The European Investment Bank (EIB) has approved €1.5bn of financing for the Trans-Adriatic Pipeline (TAP), which will carry gas from the Caspian to southern Europe.
The EIB decision, made by its board on February 6, follows heavy pressure from environmental groups who argued that the development bank should avoid investing in major fossil fuel projects.
The pipeline, currently under construction, is a key part of the Southern Gas Corridor. It is intended to connect to infrastructure carrying gas from Azerbaijan’s giant offshore Shah Deniz II field to the Turkish-Greek border and on across Greece, Albania and the Adriatic Sea to southern Italy.
The EIB funding was approved by the bank’s board along as part of a total of €6.5bn in of new financing for 36 projects in 17 EU countries and as well as projects in Africa, Asia and Latin America.
These also comprised funding for renewable energy investments including a new 17MW wind farm in Austria, a hydropower plant on the Nenskra river in Georgia and medium-sized renewable energy projects across Africa.
The bank said its decisions reflected the “EIB’s commitment to support both renewable energy and strengthen security of energy supply”. Its February 6 statement noted that the TAP project was a strategically important component within the EU’s energy policy.
In December, the EIB decided to delay its decision on a €1.5bn loan for the TAP, with a spokesperson telling bne IntelliNews that the delay was because TAP was a “large project with a number of due diligence issues that merits proper discussion”.
The news of the delay broke on the day of the One Planet Summit at which dozens of major international financial institutions, including the EIB, affirmed their commitment to the fight against climate change, but according to the EIB spokesperson this was coincidental. The World Bank announced on the same day it would end funding for oil and gas exploration and gas extraction projects.
Several environmental groups have criticised the EIB’s decision to fund TAP, claiming in a joint statement that the Southern Gas Corridor “could be as emissions-intensive or even more so than coal power” and detrimental to the EU’s efforts to cut greenhouse gas emissions.
The TAP project was the subject of additional controversy when it was later revealed that top European Commission officials had been lobbying the two development banks to extend financing for the pipeline infrastructure between Azerbaijan and Europe.
Miguel Arias Canete, the EU's climate change and energy commissioner, and Maros Sefcovic, vice president of the European Commission, were found to have sent a letter to the EIB and the EBRD urging them to finance a gas pipeline running from Azerbaijan to Europe, Climate Home News revealed on November 27.

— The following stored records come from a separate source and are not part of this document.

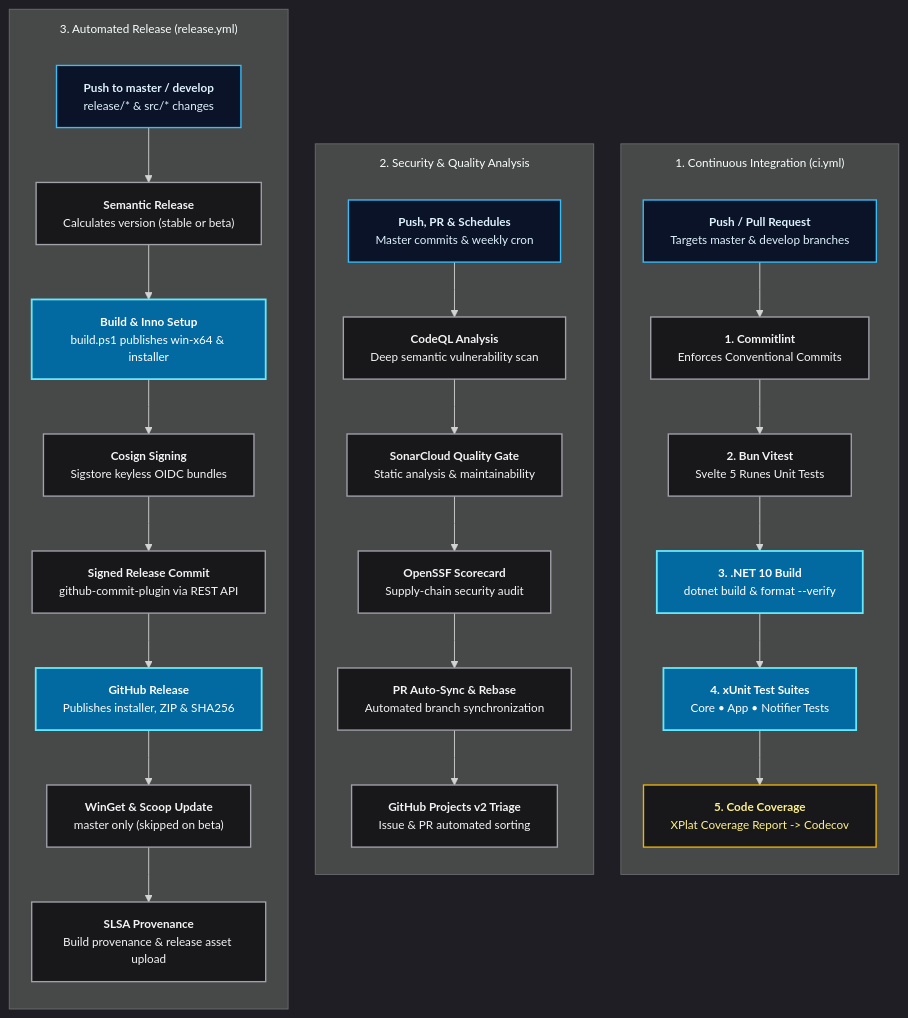
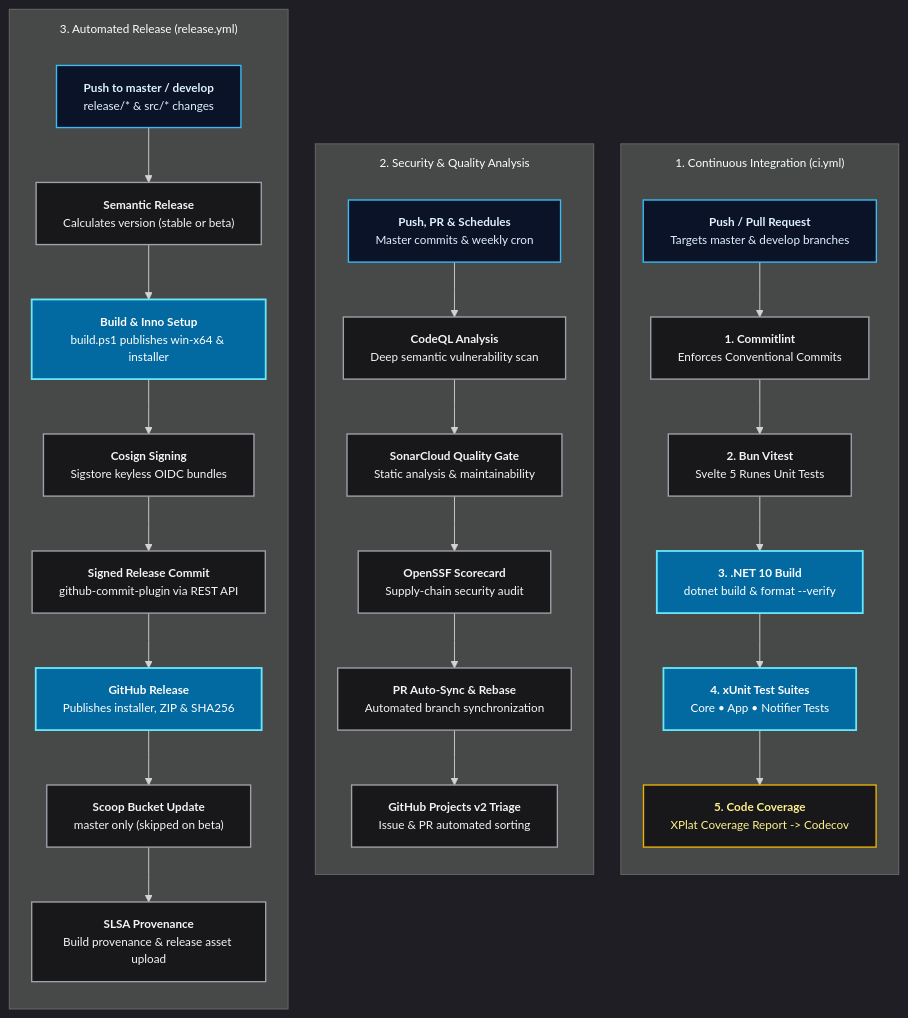
One commit to Nicconike/LocalTelemetry changed the diagram in docs/latest/developer-guide/ci-cd.md. Above: the diagram before and after it, drawn with Mermaid. The commit also changed other lines of this file and 81 other files, not shown here.

````diff
--- a/docs/latest/developer-guide/ci-cd.md
+++ b/docs/latest/developer-guide/ci-cd.md
@@ -23,68 +23,68 @@
 ```mermaid
 %%{init: {'theme': 'dark', 'themeVariables': {'fontSize': '13px'}, 'flowchart': {'nodeSpacing': 30, 'rankSpacing': 36, 'subGraphTitleMargin': {'top': 12, 'bottom': 20}, 'curve': 'linear'}}}%%
 flowchart TD
     %% COLUMN 1: CONTINUOUS INTEGRATION
     subgraph TrackCI["1. Continuous Integration (ci.yml)"]
         direction TB
         TriggerCI["<b>Push / Pull Request</b><br/>Targets master & develop branches"]
         Commitlint["<b>1. Commitlint</b><br/>Enforces Conventional Commits"]
         Vitest["<b>2. Bun Vitest</b><br/>Svelte 5 Runes Unit Tests"]
         DotNetBuild["<b>3. .NET 10 Build</b><br/>dotnet build & format --verify"]
         DotNetTest["<b>4. xUnit Test Suites</b><br/>Core • App • Notifier Tests"]
         Coverage["<b>5. Code Coverage</b><br/>XPlat Coverage Report -> Codecov"]
 
         TriggerCI --> Commitlint
         Commitlint --> Vitest
         Vitest --> DotNetBuild
         DotNetBuild --> DotNetTest
         DotNetTest --> Coverage
     end
 
     %% COLUMN 2: CODE QUALITY & SECURITY
     subgraph TrackQuality["2. Security & Quality Analysis"]
         direction TB
         TriggerQuality["<b>Push, PR & Schedules</b><br/>Master commits & weekly cron"]
         CodeQL["<b>CodeQL Analysis</b><br/>Deep semantic vulnerability scan"]
         Sonar["<b>SonarCloud Quality Gate</b><br/>Static analysis & maintainability"]
         Scorecard["<b>OpenSSF Scorecard</b><br/>Supply-chain security audit"]
         SyncPR["<b>PR Auto-Sync & Rebase</b><br/>Automated branch synchronization"]
         Triage["<b>GitHub Projects v2 Triage</b><br/>Issue & PR automated sorting"]
 
         TriggerQuality --> CodeQL
         CodeQL --> Sonar
         Sonar --> Scorecard
         Scorecard --> SyncPR
         SyncPR --> Triage
     end
 
     %% COLUMN 3: AUTOMATED RELEASE PIPELINE
     subgraph TrackRelease["3. Automated Release (release.yml)"]
         direction TB
         TriggerRelease["<b>Push to master / develop</b><br/>release/* & src/* changes"]
         SemRel["<b>Semantic Release</b><br/>Calculates version (stable or beta)"]
         BuildPkg["<b>Build & Inno Setup</b><br/>build.ps1 publishes win-x64 & installer"]
         CosignSign["<b>Cosign Signing</b><br/>Sigstore keyless OIDC bundles"]
         SignedCommit["<b>Signed Release Commit</b><br/>github-commit-plugin via REST API"]
         GHRelease["<b>GitHub Release</b><br/>Publishes installer, ZIP & SHA256"]
-        WinGet["<b>WinGet & Scoop Update</b><br/>master only (skipped on beta)"]
+        Scoop["<b>Scoop Bucket Update</b><br/>master only (skipped on beta)"]
         Attestation["<b>SLSA Provenance</b><br/>Build provenance & release asset upload"]
 
         TriggerRelease --> SemRel
         SemRel --> BuildPkg
         BuildPkg --> CosignSign
         CosignSign --> SignedCommit
         SignedCommit --> GHRelease
-        GHRelease --> WinGet
-        WinGet --> Attestation
+        GHRelease --> Scoop
+        Scoop --> Attestation
     end
 
     class TriggerCI,TriggerQuality,TriggerRelease triggerNode
-    class Commitlint,Vitest,CodeQL,Sonar,Scorecard,SyncPR,Triage,SemRel,CosignSign,SignedCommit,WinGet,Attestation stepNode
+    class Commitlint,Vitest,CodeQL,Sonar,Scorecard,SyncPR,Triage,SemRel,CosignSign,SignedCommit,Scoop,Attestation stepNode
     class DotNetBuild,DotNetTest,BuildPkg,GHRelease buildNode
     class Coverage dataNode
 
     classDef triggerNode fill:#0b1329,stroke:#38bdf8,stroke-width:1.5px,color:#e0f2fe
     classDef stepNode fill:#18181b,stroke:#a1a1aa,stroke-width:1.5px,color:#f4f4f5
     classDef buildNode fill:#0369a1,stroke:#67e8f9,stroke-width:2px,color:#ffffff
     classDef dataNode fill:#18181b,stroke:#eab308,stroke-width:1.5px,color:#fef08a
 ```
````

The European Commission released the letter, which was dated July 13, 2017, under freedom of information laws. In it, Arias Canete and Sefkovic urge Werner Hoyer, the EIB president, to support a project that the European Union has deemed as of common interest, namely the Southern Gas Corridor. bne IntelliNews was told that Hoyer was resisting pressure to sign off on the financing.
In a joint statement on February 6, Bankwatch, Counter Balance, Friends of the Earth Europe and 350.org criticised the institutions promoting or financing the corridor for failing to actively publicise a climate impact assessment of the project.
“This is symptomatic that the Southern Gas Corridor has been approved without EU institutions disclosing its climate impact,” commented Anna Roggenbuck, EIB policy officer with CEE Bankwatch Network.
“The European Investment Bank is now shamelessly locking Europe into decades of fossil fuel dependency even as the window for fossil fuel use is slamming shut,” added Colin Roche, extractives campaigner for Friends of the Earth Europe. “The bank’s biggest ever investment in dangerous fossil fuels undermines the EU’s commitment to climate action when we urgently need to be transitioning to a fossil free future.”
The project is also backed by the European Bank for Reconstruction and Development (EBRD), which announced in December it is providing a €500mn loan to the project operator.
The 878km TAP will stretch from the Greek-Turkish border to Italy after crossing Greece, Albania and the Adriatic Sea. The pipeline will be supplied with natural gas from the second stage of the Shah Deniz gas field development in the Azerbaijani section of the Caspian Sea. Its initial capacity will be 10bn cubic meters of natural gas per annum.
In its latest update in mid-January, operator TAP AG said that around 90% of the pipeline route had been cleared in Greece and Albania.